SOURCE INFORMATION START
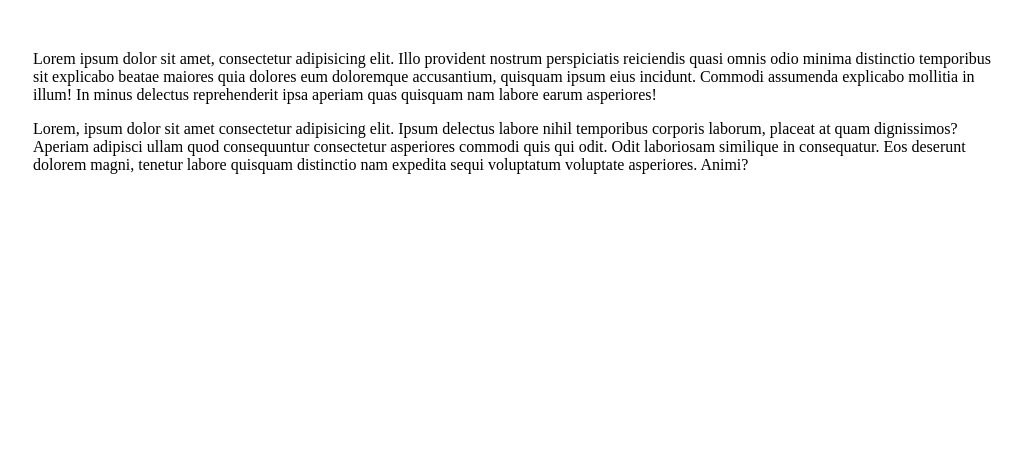
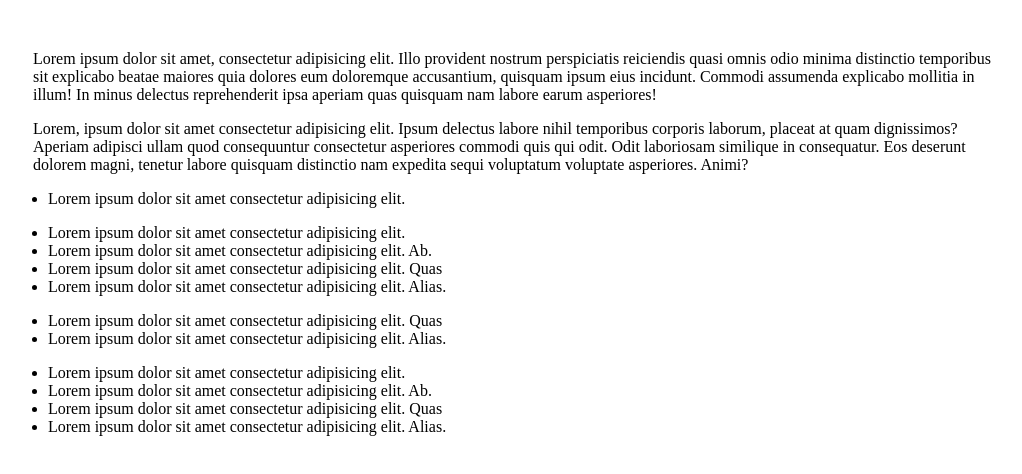
Before and after one commit to Madhurjai/template_1, a plain HTML site: page src/index.html in a window 1280 px wide. Shown: the whole page, without its empty margins (132-1154 px from the left). Drawn offline with Linux system fonts and the light colour scheme.

Commit message:
unordered list

```diff
--- a/src/index.html
+++ b/src/index.html
@@ -29,6 +29,26 @@
         dolorem magni, tenetur labore quisquam distinctio nam expedita sequi
         voluptatum voluptate asperiores. Animi?
       </p>
+      <ul>
+        <li>Lorem ipsum dolor sit amet consectetur adipisicing elit.</li>
+      </ul>
+
+      <ul>
+        <li>Lorem ipsum dolor sit amet consectetur adipisicing elit.</li>
+        <li>Lorem ipsum dolor sit amet consectetur adipisicing elit. Ab.</li>
+        <li>Lorem ipsum dolor sit amet consectetur adipisicing elit. Quas</li>
+        <li>Lorem ipsum dolor sit amet consectetur adipisicing elit. Alias.</li>
+      </ul>
+      <ul>
+        <li>Lorem ipsum dolor sit amet consectetur adipisicing elit. Quas</li>
+        <li>Lorem ipsum dolor sit amet consectetur adipisicing elit. Alias.</li>
+      </ul>
+      <ul>
+        <li>Lorem ipsum dolor sit amet consectetur adipisicing elit.</li>
+        <li>Lorem ipsum dolor sit amet consectetur adipisicing elit. Ab.</li>
+        <li>Lorem ipsum dolor sit amet consectetur adipisicing elit. Quas</li>
+        <li>Lorem ipsum dolor sit amet consectetur adipisicing elit. Alias.</li>
+      </ul>
      </div>
   </body>
 </html>
```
SOURCE INFORMATION END
### TASK PROMPT
Please print the listing above again word for word, without its pictures.

### YOUR RESPONSE
Before and after one commit to Madhurjai/template_1, a plain HTML site: page src/index.html in a window 1280 px wide. Shown: the whole page, without its empty margins (132-1154 px from the left). Drawn offline with Linux system fonts and the light colour scheme.

Commit message:
unordered list

```diff
--- a/src/index.html
+++ b/src/index.html
@@ -29,6 +29,26 @@
         dolorem magni, tenetur labore quisquam distinctio nam expedita sequi
         voluptatum voluptate asperiores. Animi?
       </p>
+      <ul>
+        <li>Lorem ipsum dolor sit amet consectetur adipisicing elit.</li>
+      </ul>
+
+      <ul>
+        <li>Lorem ipsum dolor sit amet consectetur adipisicing elit.</li>
+        <li>Lorem ipsum dolor sit amet consectetur adipisicing elit. Ab.</li>
+        <li>Lorem ipsum dolor sit amet consectetur adipisicing elit. Quas</li>
+        <li>Lorem ipsum dolor sit amet consectetur adipisicing elit. Alias.</li>
+      </ul>
+      <ul>
+        <li>Lorem ipsum dolor sit amet consectetur adipisicing elit. Quas</li>
+        <li>Lorem ipsum dolor sit amet consectetur adipisicing elit. Alias.</li>
+      </ul>
+      <ul>
+        <li>Lorem ipsum dolor sit amet consectetur adipisicing elit.</li>
+        <li>Lorem ipsum dolor sit amet consectetur adipisicing elit. Ab.</li>
+        <li>Lorem ipsum dolor sit amet consectetur adipisicing elit. Quas</li>
+        <li>Lorem ipsum dolor sit amet consectetur adipisicing elit. Alias.</li>
+      </ul>
      </div>
   </body>
 </html>
```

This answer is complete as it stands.